1942: Today “Hollywood actress Hedy Lamarr (called “the most beautiful woman in Hollywood”) received a patent with composer George Antheil for a “frequency hopping, spread-spectrum communication system” designed to make radio-guided torpedoes harder to detect or jam.”
http://jwa.org/thisweek/aug/11/1942/actress-hedy-lamarr-patents-basis-for-wifi1942(28th of Av, 5702): The Nazis murdered 13,000 Jews at Rostov-On-Don, a deadly total that would be added to a few days later when another two to five thousand Jews were murdered.

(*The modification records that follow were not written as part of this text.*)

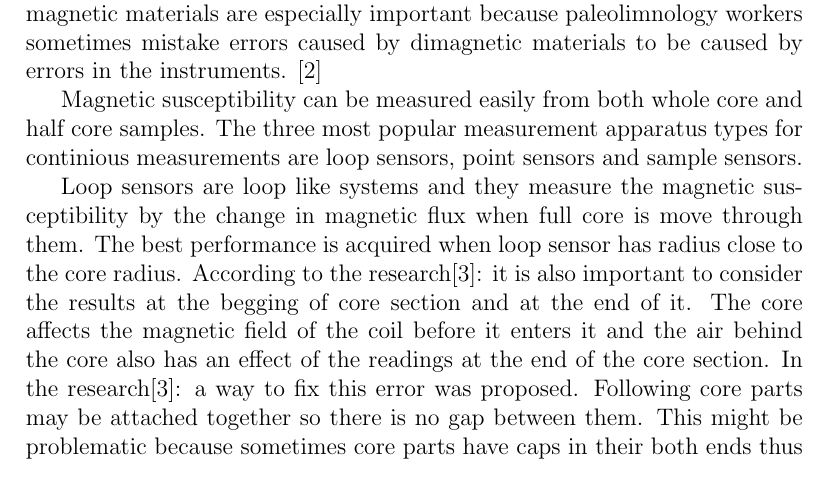
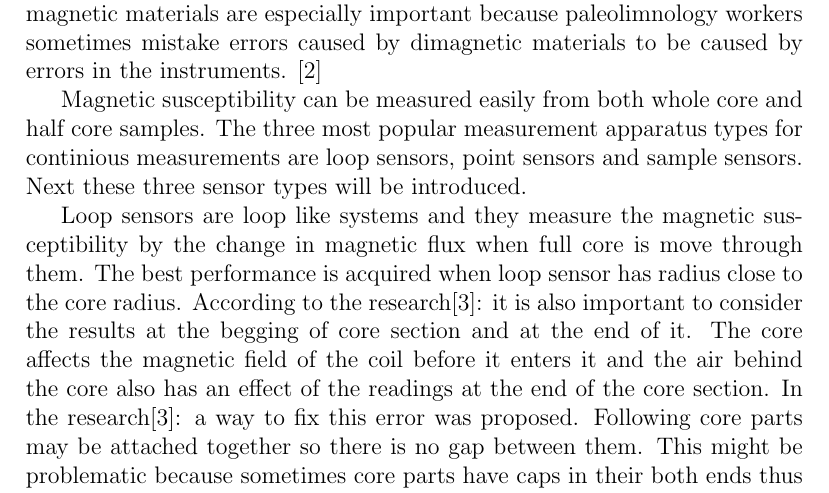
Before and after one commit to Isikala/dippa, a LaTeX thesis (dippa.tex): part of page 8 of 16, cut so that both start at the same text. Compiled offline with pdfLaTeX; a LaTeX package or settings file that is missing is left out.

Commit message:
"Update"

```diff
--- a/dippa.tex
+++ b/dippa.tex
@@ -385,7 +385,8 @@ especially important because paleolimnology workers sometimes mistake errors cau
 caused by errors in the instruments. \cite{Lascu2009}
 
 Magnetic susceptibility can be measured easily from both whole core and half core samples. The three most popular
-measurement apparatus types for continious measurements are loop sensors, point sensors and sample sensors.
+measurement apparatus types for continious measurements are loop sensors, point sensors and sample sensors. Next
+these three sensor types will be introduced.
 
 
 Loop sensors are loop like systems and they measure the magnetic susceptibility by the change in magnetic flux when full core is move through them.
```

1944: Joop Westerweel, Dutch poet and educator was executed by the Nazis, for helping Jews escape. In late February 1944 Joop Westerweel traveled to the foot of the Pyrenees to say farewell to the group about to cross into Spain, which included Joseph Heinrich and thirteen other young people Joop and his underground group had helped to escape from Holland. His memorable speech was later vividly recalled by many who were present. He wished them well and that they should build Palestine into a place where there would be no war, only food and work for everyone. As the young pioneers left for Spain, Joop turned back to Holland. On March 11, he was arrested by border police while helping two young Jewish girls cross illegally from Holland to France. Five months later he was executed in prison in Vught Concentration Camp. The sacrifice of Joop Westerweel and those like him must never be forgotten. The challenge for the living is to be worthy of the proof of such virtue.
1945: A ‘small pogrom’ took place in Krakow, Poland, three months after the end of World War II in Europe.

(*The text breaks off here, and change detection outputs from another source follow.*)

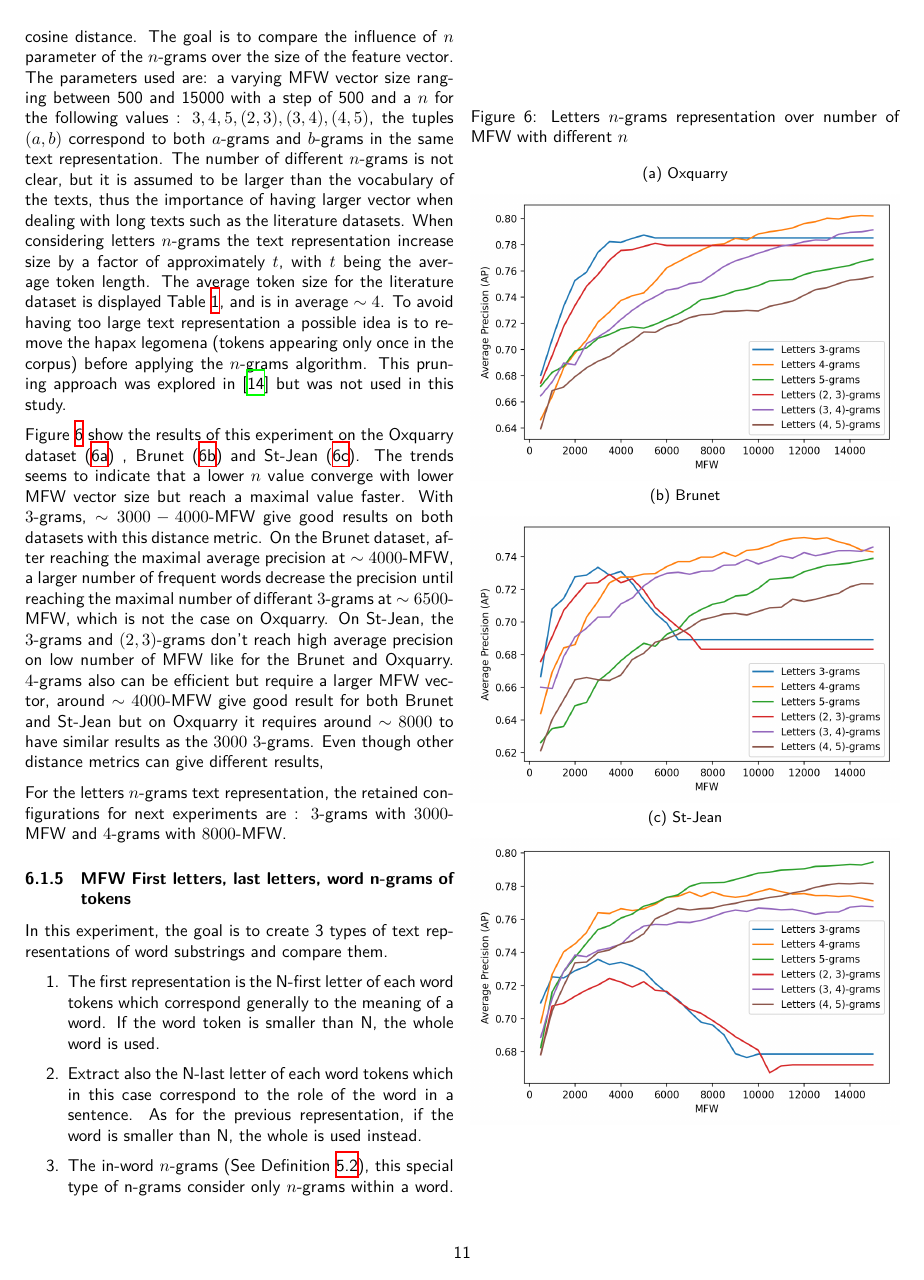
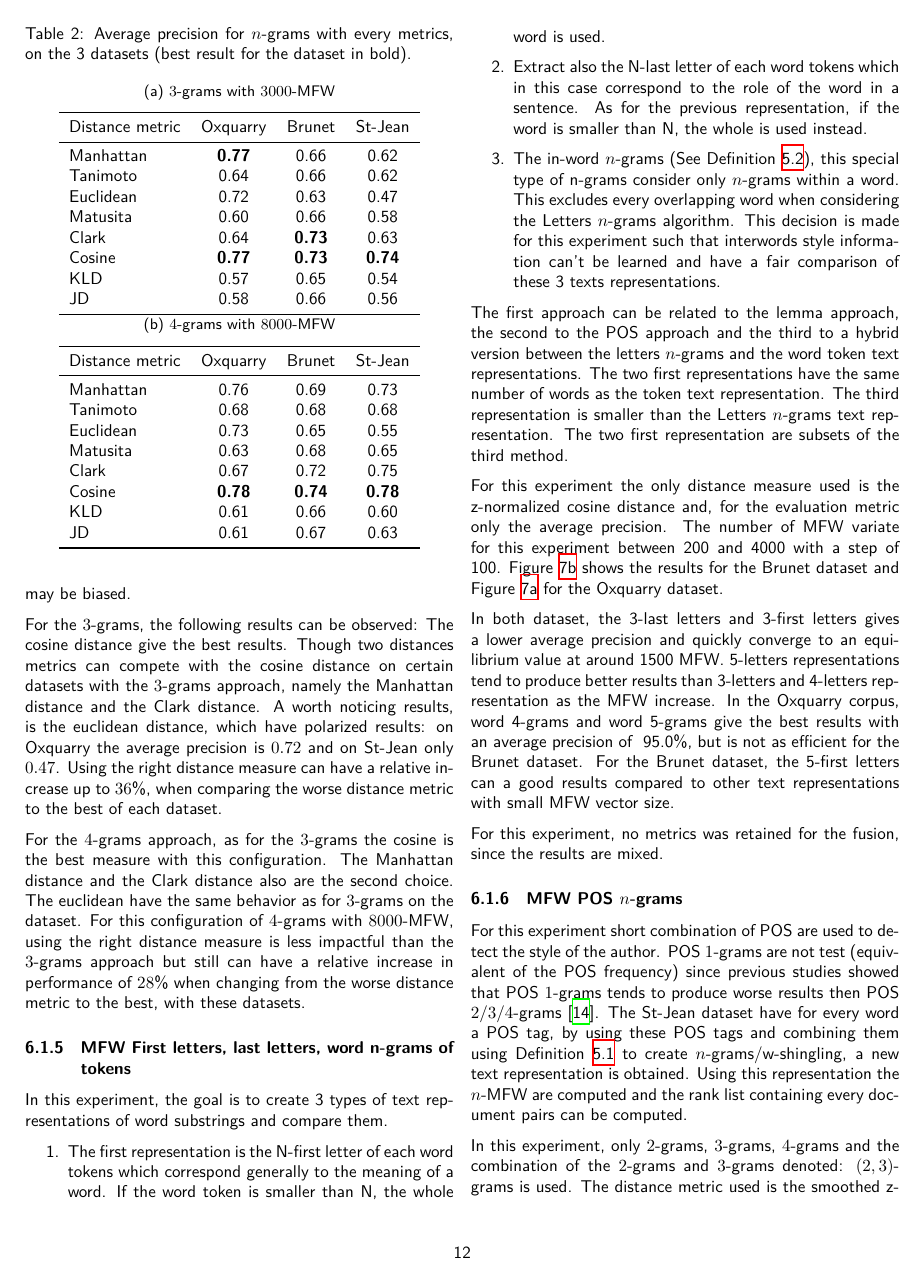
Before and after one commit to TheRaphael0000/master_thesis, a LaTeX paper (report/report.tex, which reads report/sections/6_evaluations.tex): page 18 of 38 before the commit and page 19 of 39 after it. Compiled offline with XeLaTeX.

Commit message:
n-grams distances

```diff
--- a/report/sections/6_evaluations.tex
+++ b/report/sections/6_evaluations.tex
@@ -131,5 +132,3 @@ For the next experiments dealing with this text representation, four distance me
 
 In this experiment the whole text is considered to create letters $n$-grams for the text representation, see Definition~\ref{def:letters_n_grams}.
 As for the other experiment the MFW approach is used to create the feature vector.
-On these vectors the distance measure used to create the rank list is the z-score normalized cosine distance.
-The goal is to compare the influence of $n$ parameter of the $n$-grams over the size of the feature vector.
@@ -140,15 +144,13 @@ The average token size for the literature dataset is displayed Table~\ref{tab:li
 To avoid having too large text representation a possible idea is to remove the hapax legomena (tokens appearing only once in the corpus) before applying the $n$-grams algorithm.
 This pruning approach was explored in~\cite{kocher_linking} but was not used in this study.
 
-Figure~\ref{fig:letter_ngrams} show the results of this experiment on the Oxquarry dataset (\ref{fig:letter_ngrams_oxquarry}) , Brunet (\ref{fig:letter_ngrams_brunet}) and St-Jean (\ref{fig:letter_ngrams_st_jean}).
+Figure~\ref{fig:letter_ngrams} show the results of the first part of the experiment on the Oxquarry dataset (\ref{fig:letter_ngrams_oxquarry}), Brunet (\ref{fig:letter_ngrams_brunet}) and St-Jean (\ref{fig:letter_ngrams_st_jean}).
 The trends seems to indicate that a lower $n$ value converge with lower MFW vector size but reach a maximal value faster.
 With $3$-grams, $\sim 3000-4000$-MFW give good results on both datasets with this distance metric.
 On the Brunet dataset, after reaching the maximal average precision at $\sim 4000$-MFW, a larger number of frequent words decrease the precision until reaching the maximal number of differant $3$-grams at $\sim 6500$-MFW, which is not the case on Oxquarry.
-On St-Jean, the $3$-grams and $(2,3)$-grams don't reach high average precision on low number of MFW like for the Brunet and Oxquarry.
+On St-Jean, the $3$-grams and $(2,3)$-grams don't reach an high average precision with a low number of MFW like for the Brunet and Oxquarry.
 $4$-grams also can be efficient but require a larger MFW vector, around $\sim 4000$-MFW give good result for both Brunet and St-Jean but on Oxquarry it requires around $\sim 8000$ to have similar results as the $3000$ $3$-grams.
-Even though other distance metrics can give different results,
-
-For the letters $n$-grams text representation, the retained configurations for next experiments are : $3$-grams with $3000$-MFW and $4$-grams with $8000$-MFW.
+For the first part, the retained parameters for the $n$-grams text representation are the $3$-grams with $3000$-MFW and $4$-grams with $8000$-MFW.
 
 \begin{figure}
   \caption{Letters $n$-grams representation over number of MFW with different $n$}
@@ -169,3 +176,54 @@ For the letters $n$-grams text representation, the retained configurations for n
+Since the number of MFW and the size of the $n$-grams was optimized on the cosine distance, the results may be biased.
+
+For the $3$-grams, the following results can be observed:
+The cosine distance give the best results.
+Though two distances metrics can compete with the cosine distance on certain datasets with the $3$-grams approach, namely the Manhattan distance and the Clark distance.
+A worth noticing results, is the euclidean distance, which have polarized results: on Oxquarry the average precision is $0.72$ and on St-Jean only $0.47$.
+Using the right distance measure can have a relative increase up to $36$\%, when comparing the worse distance metric to the best of each dataset.
+
+For the $4$-grams approach, as for the $3$-grams the cosine is the best measure with this configuration.
+The Manhattan distance and the Clark distance also are the second choice.
+The euclidean have the same behavior as for $3$-grams on the dataset.
+For this configuration of $4$-grams with $8000$-MFW, using the right distance measure is less impactful than the $3$-grams approach but still can have a relative increase in  performance of $28$\% when changing from the worse distance metric to the best, with these datasets.
+
+\begin{table}
+  \centering
+  \caption{Average precision for $n$-grams with every metrics, on the 3 datasets (best result for the dataset in bold).}
+  \label{tab:letter_ngrams}
+
+  \subcaption{$3$-grams with $3000$-MFW}
+  \begin{tabular}{l c c c}
+    \toprule
+    Distance metric & Oxquarry & Brunet & St-Jean \\
+    \midrule
+    Manhattan & \textbf{0.77} & 0.66 & 0.62 \\
+    Tanimoto & 0.64 & 0.66 & 0.62 \\
+    Euclidean & 0.72 & 0.63 & 0.47 \\
+    Matusita & 0.60 & 0.66 & 0.58 \\
+    Clark & 0.64 & \textbf{0.73} & 0.63 \\
+    Cosine & \textbf{0.77} & \textbf{0.73} & \textbf{0.74} \\
+    KLD & 0.57 & 0.65 & 0.54 \\
+    JD & 0.58 & 0.66 & 0.56 \\
+    \bottomrule
+  \end{tabular}
+
+  \subcaption{$4$-grams with $8000$-MFW}
+  \begin{tabular}{l c c c}
+    \toprule
+    Distance metric & Oxquarry & Brunet & St-Jean \\
+    \midrule
+    Manhattan & 0.76 & 0.69 & 0.73 \\
+    Tanimoto & 0.68 & 0.68 & 0.68 \\
+    Euclidean & 0.73 & 0.65 & 0.55 \\
+    Matusita & 0.63 & 0.68 & 0.65 \\
+    Clark & 0.67 & 0.72 & 0.75 \\
+    Cosine & \textbf{0.78} & \textbf{0.74} & \textbf{0.78} \\
+    KLD & 0.61 & 0.66 & 0.60 \\
+    JD & 0.61 & 0.67 & 0.63 \\
+    \bottomrule
+  \end{tabular}
+\end{table}
+
 
 \subsubsection{MFW First letters, last letters, word n-grams of tokens}
 
```
Also changed, not shown: code/distances.py (+12 -0 lines), code/experiments.py (+21 -11 lines), report/sections/6_evaluations.tex (13 more changed lines).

1945: Collier’s magazine published “Terror in Palestine” by Frank Gervasi which provides a contemporary look at events following the death of Lord Moyne.
1948(8th of Av, 5708): Elaine Hammerstein, the daughter of opera producer Arthur Hammerstein, who gained fame as an American silent film and stage actress, passed away.

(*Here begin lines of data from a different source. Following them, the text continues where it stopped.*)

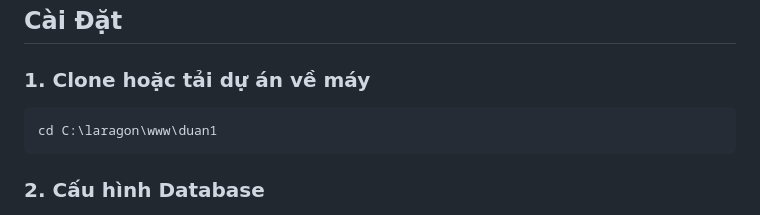
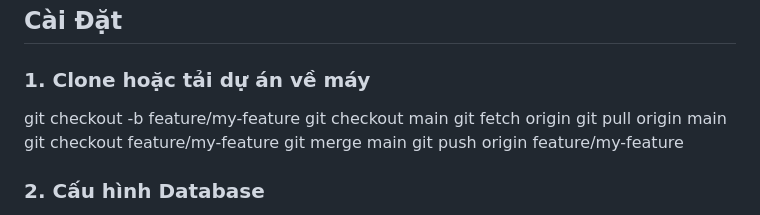
Before and after one commit to tyler15901/duan1, a Markdown page: README.md, the part around the change. GitHub-like rendering.

Commit message:
su dung git

````diff
--- a/README.md
+++ b/README.md
@@ -13,9 +13,13 @@ Hệ thống quản lý tour du lịch được xây dựng bằng PHP thuần,
 
 ### 1. Clone hoặc tải dự án về máy
 
-```bash
-cd C:\laragon\www\duan1
-```
+git checkout -b feature/my-feature
+git checkout main
+git fetch origin
+git pull origin main
+git checkout feature/my-feature
+git merge main
+git push origin feature/my-feature
 
 ### 2. Cấu hình Database
 
````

1949: Birthdate of David Rubenstein, the son of a Baltimore postal worker, who co-founded the Carlyle Group and whose philanthropies included serving as Chairman of both Kennedy Center and the Duke University board of Trustees.
1950: In Riga, Frieda and Zalman Baskin gave birth to Ilya Zalmanovich Baskin who came to the United States in 1976 where he gained fame as actor Elya Baskin whose first film appearance was in “The World’s Greatest Lover”
1951(9th of Av): Yiddish playwright and journalist David Pinsky passed away.
1951(9th of Av, 5711): Rebekah Bettelheim Kohut passed away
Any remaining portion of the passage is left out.